This video is titled “Escape Techniques”. The video was produced by a website called footballdoneright.com and covered block shedding techniques for defensive linemen. The video covered several techniques on block shedding including the club, swat, trap, and forklift. This video was entirely from the technique aspect of football coaching. In a condensed timeline, the video provided a brief instruction of each technique to be performed in a drill type scenario and then the techniques were used in an actual drill. Although the video covered each technique’s use to penetrate the line of scrimmage, one could assume that these techniques are the foundation for upcoming tactical decisions. The first move displayed in the video was the club; the instructor in this video gives clear direction as well as an explanation for this technique followed by the players executing the technique. The instructor makes excellent points in this portion of the video, emphasizing the decreased surface area when utilizing this move as well as the intended goal of this technique. The next move showcased is the swat which, according to the instructor, “is essentially a double club” (Stern, 2009). This move also allows for penetration of the offensive line by a defender. The next move is the trap followed by the forklift. Each of the four techniques shown in the video can be effective in penetrating the offensive line by a defensive player. I liked the fact that each technique was explained in detail and demonstrated thoroughly prior to executing the drill. The moves showcased in this video would be useful for any player looking to add to their repertoire, but lacked the finer points of winning a battle in the trenches. As always a coach, at the high school level, has to take into account several factors when dealing with an entire team; many times schools do not have the number or size of players desired by a football coach which forces coaches to get undersized or underdeveloped players onto the line. Given this often seen phenomenon, I would think that coaches would want to explore as much tactic as they do technique for the linemen positions. The drill that caps this instructional video off was well executed and did not waste time utilizing all four of the moves in rapid succession with little to no down time in between. My problem with this video is the lack of emphasis on pad height or leverage. These are two key elements on a line both offensive as well as defensive. Given the fact that an offensive lineman will not just be standing in front of you, and will be putting up a fight, I thought the video could have touched on which of these four moves should be used in different situations, a “if he does this, you do that” type of format; this way we can not only teach techniques but tactics as well bringing more insight into the battle that takes place on every snap in the trenches. Another key component missing from this video is reading the play, feeling for pressure or encountering a pulling lineman in front of you. These are all areas that should be stressed when teaching linemen. As I mentioned earlier this video was completely technique-based but does lay the foundation for a tactical discussion. Each of these moves, in theory, set a defender up to be standing in the opposing team’s back field, which escalates the defender from a technical battle to a tactical battle. Obviously it depends on the defensive play called but mental choices have to be made instantly when given the opportunity to sack the quarter back or stop a play for lost yardage. This video could have developed into more of a progression from snap to whistle, instead of purely technique training. I think that the moves were shown and describe well and the drill was executed without flaw but it certainly left the door wide opened for more depth. I would not necessarily show this video to fellow coaches nor would I recommend players watch it because there are far more important things to be done in preparation. I do think the techniques from this instructional video could be taught on the practice fields but I would rather have time to stress the importance of more crucial factors like pad height and leverage. Overall it is a good video, not great, that demonstrates advance block shedding techniques that could be utilized by defensive linemen to gain an advantage in the trenches. The picture and audio quality are high and the explanations are good, along with good examples of each techniques use. I just feel that there are more important factors for defensive linemen to understand, practice, and master before devoting a lot of time to moves that may not be conducive to their physical skills or style of play; each player will gain basic knowledge of block shedding techniques, but it is up to them to decide which one are the best for them.

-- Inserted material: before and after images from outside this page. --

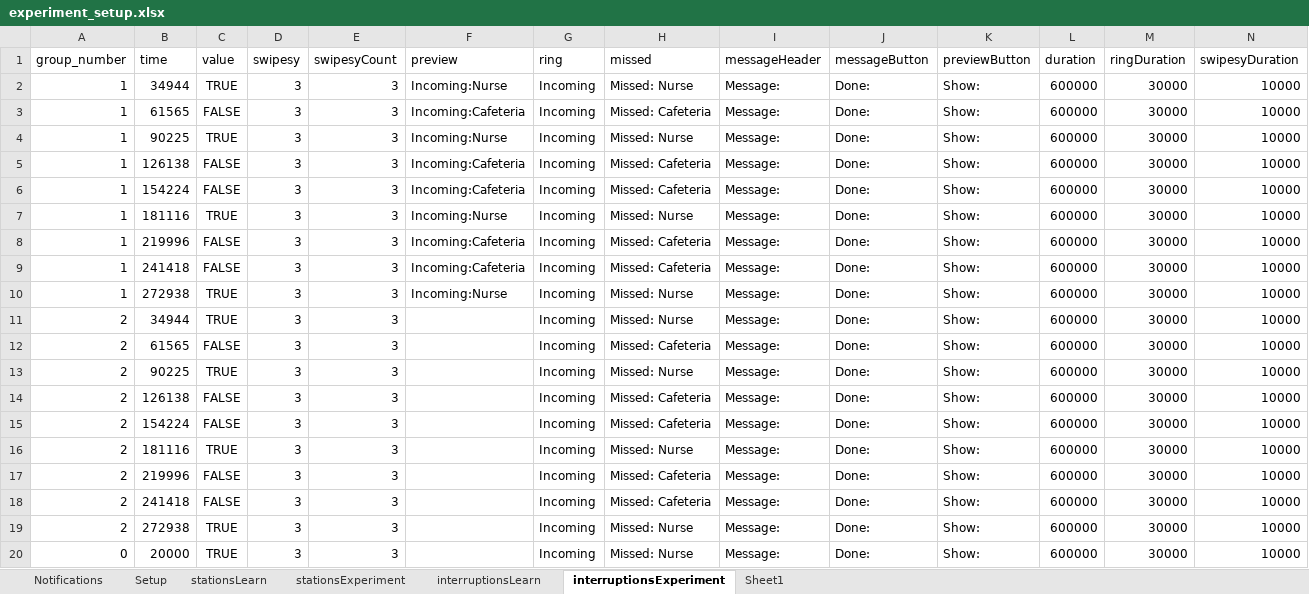
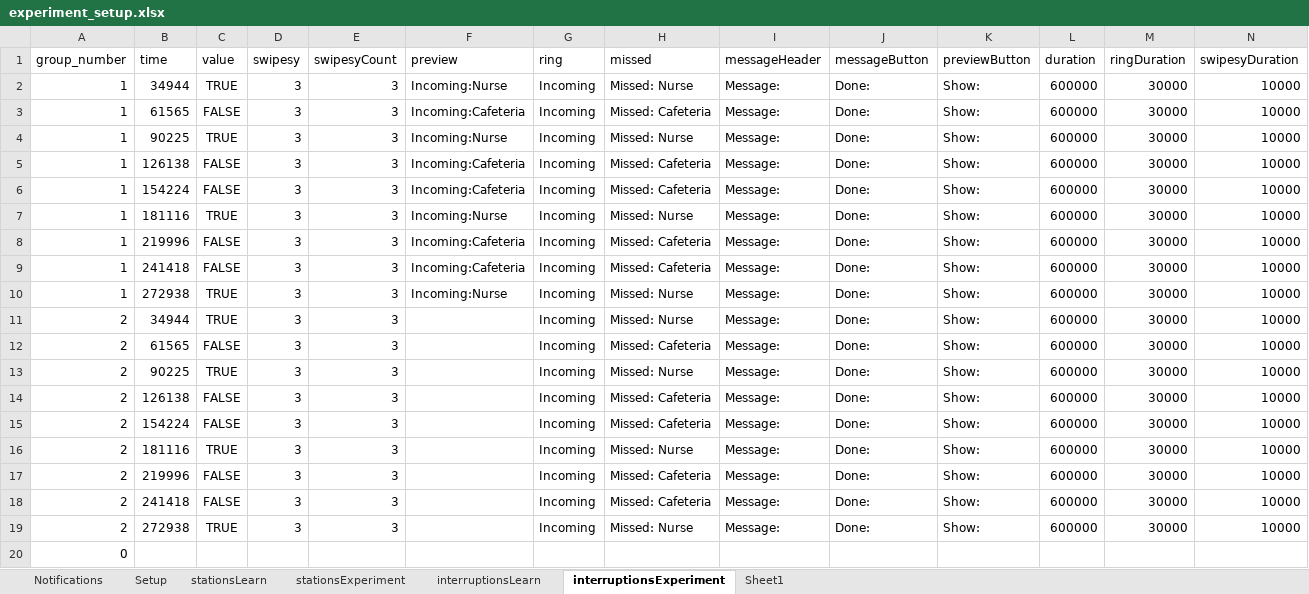
Before and after one commit to frankbolton/pethospital, an Excel workbook: experiment_setup.xlsx, sheet interruptionsExperiment, drawn as a sheet; values as stored, in another font and other column widths than the file's, no borders; removed rows and columns are numbered as before the commit, all else as after; the diff names each change by its address in the sheet, - before the commit and + after, or states it on an @@ line.

Commit message:
limit score to 0-100%, removed interrupt on condition 2

```diff
--- a/experiment_setup.xlsx (sheet interruptionsExperiment)
+++ b/experiment_setup.xlsx (sheet interruptionsExperiment)
-row 20: 0 | 20000 | TRUE | 3 | 3 |  | Incoming | Missed: Nurse | Message: | Done: | Show: | 600000 | 30000 | 10000
+row 20: 0
```
Also changed, not shown: sheet Sheet1, 7 other files.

THIS SEGMENT WAS PROVIDED BY CHRIS MOULTON. CHRIS LIVES IN MICHIGAN AND HAS EXPERIENCE COACHING AT THE HIGH SCHOOL LEVEL.